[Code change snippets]
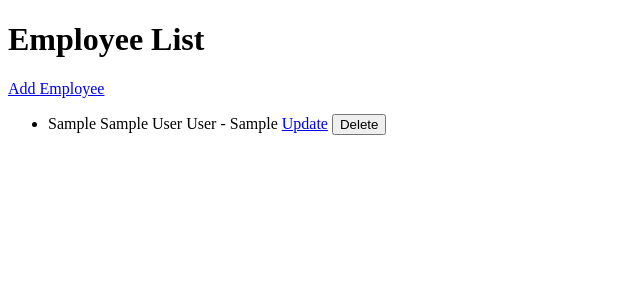
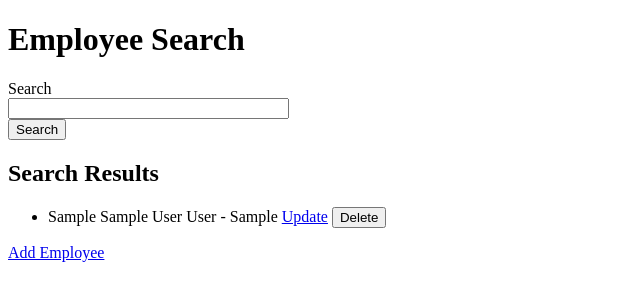
Before and after one commit to pain459/LSD, a Flask app: template system_design/office_db/templates/index.html in a window 1280 px wide. Shown: the top 301 px of the page, without its empty margins (0-640 px from the left). Run offline with Flask 3, Linux system fonts and the light colour scheme; the template is opened without the code that fills it: values that come from a table or form of the project are taken from there, others are empty; tables that the repository leaves empty hold one stand-in row (values such as "Sample post").

Commit message:
search functionality added.

```diff
--- a/system_design/office_db/app.py
+++ b/system_design/office_db/app.py
@@ -1,6 +1,6 @@
 from flask import Flask, render_template, request, redirect, url_for
 from database import db
-from forms import EmployeeForm
+from forms import EmployeeForm, SearchForm
 
 app = Flask(__name__)
 app.config['SQLALCHEMY_DATABASE_URI'] = 'sqlite:///office.db'
@@ -11,10 +11,20 @@ with app.app_context():
     from models import Employee
     db.create_all()
 
-@app.route('/')
+@app.route('/', methods=['GET', 'POST'])
 def index():
-    employees = Employee.query.all()
-    return render_template('index.html', employees=employees)
+    form = SearchForm()
+    employees = []
+    if form.validate_on_submit():
+        search_term = form.search.data
+        employees = Employee.query.filter(
+            (Employee.first_name.ilike(f'%{search_term}%')) |
+            (Employee.middle_name.ilike(f'%{search_term}%')) |
+            (Employee.last_name.ilike(f'%{search_term}%')) |
+            (Employee.designation.ilike(f'%{search_term}%')) |
+            (Employee.employee_id.ilike(f'%{search_term}%'))
+        ).all()
+    return render_template('index.html', form=form, employees=employees)
 
 @app.route('/add', methods=['GET', 'POST'])
 def add_employee():
--- a/system_design/office_db/forms.py
+++ b/system_design/office_db/forms.py
@@ -11,3 +11,7 @@ class EmployeeForm(FlaskForm):
     designation = StringField('Designation', validators=[DataRequired(), Length(max=100)])
     employee_id = StringField('Employee ID', validators=[DataRequired(), Length(max=20)])
     submit = SubmitField('Submit')
+
+class SearchForm(FlaskForm):
+    search = StringField('Search', validators=[DataRequired()])
+    submit = SubmitField('Search')
--- a/system_design/office_db/templates/index.html
+++ b/system_design/office_db/templates/index.html
@@ -4,8 +4,15 @@
     <title>Office Database</title>
 </head>
 <body>
-    <h1>Employee List</h1>
-    <a href="{{ url_for('add_employee') }}">Add Employee</a>
+    <h1>Employee Search</h1>
+    <form method="POST" action="/">
+        {{ form.hidden_tag() }}
+        {{ form.search.label }}<br>
+        {{ form.search(size=32) }}<br>
+        {{ form.submit() }}
+    </form>
+
+    <h2>Search Results</h2>
     <ul>
         {% for employee in employees %}
             <li>
@@ -17,5 +24,6 @@
             </li>
         {% endfor %}
     </ul>
+    <a href="{{ url_for('add_employee') }}">Add Employee</a>
 </body>
 </html>
```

* **Work required**
Please reproduce every entry above exactly, but leave out the pictures.

* **Response to this task**
Before and after one commit to pain459/LSD, a Flask app: template system_design/office_db/templates/index.html in a window 1280 px wide. Shown: the top 301 px of the page, without its empty margins (0-640 px from the left). Run offline with Flask 3, Linux system fonts and the light colour scheme; the template is opened without the code that fills it: values that come from a table or form of the project are taken from there, others are empty; tables that the repository leaves empty hold one stand-in row (values such as "Sample post").

Commit message:
search functionality added.

```diff
--- a/system_design/office_db/app.py
+++ b/system_design/office_db/app.py
@@ -1,6 +1,6 @@
 from flask import Flask, render_template, request, redirect, url_for
 from database import db
-from forms import EmployeeForm
+from forms import EmployeeForm, SearchForm
 
 app = Flask(__name__)
 app.config['SQLALCHEMY_DATABASE_URI'] = 'sqlite:///office.db'
@@ -11,10 +11,20 @@ with app.app_context():
     from models import Employee
     db.create_all()
 
-@app.route('/')
+@app.route('/', methods=['GET', 'POST'])
 def index():
-    employees = Employee.query.all()
-    return render_template('index.html', employees=employees)
+    form = SearchForm()
+    employees = []
+    if form.validate_on_submit():
+        search_term = form.search.data
+        employees = Employee.query.filter(
+            (Employee.first_name.ilike(f'%{search_term}%')) |
+            (Employee.middle_name.ilike(f'%{search_term}%')) |
+            (Employee.last_name.ilike(f'%{search_term}%')) |
+            (Employee.designation.ilike(f'%{search_term}%')) |
+            (Employee.employee_id.ilike(f'%{search_term}%'))
+        ).all()
+    return render_template('index.html', form=form, employees=employees)
 
 @app.route('/add', methods=['GET', 'POST'])
 def add_employee():
--- a/system_design/office_db/forms.py
+++ b/system_design/office_db/forms.py
@@ -11,3 +11,7 @@ class EmployeeForm(FlaskForm):
     designation = StringField('Designation', validators=[DataRequired(), Length(max=100)])
     employee_id = StringField('Employee ID', validators=[DataRequired(), Length(max=20)])
     submit = SubmitField('Submit')
+
+class SearchForm(FlaskForm):
+    search = StringField('Search', validators=[DataRequired()])
+    submit = SubmitField('Search')
--- a/system_design/office_db/templates/index.html
+++ b/system_design/office_db/templates/index.html
@@ -4,8 +4,15 @@
     <title>Office Database</title>
 </head>
 <body>
-    <h1>Employee List</h1>
-    <a href="{{ url_for('add_employee') }}">Add Employee</a>
+    <h1>Employee Search</h1>
+    <form method="POST" action="/">
+        {{ form.hidden_tag() }}
+        {{ form.search.label }}<br>
+        {{ form.search(size=32) }}<br>
+        {{ form.submit() }}
+    </form>
+
+    <h2>Search Results</h2>
     <ul>
         {% for employee in employees %}
             <li>
@@ -17,5 +24,6 @@
             </li>
         {% endfor %}
     </ul>
+    <a href="{{ url_for('add_employee') }}">Add Employee</a>
 </body>
 </html>
```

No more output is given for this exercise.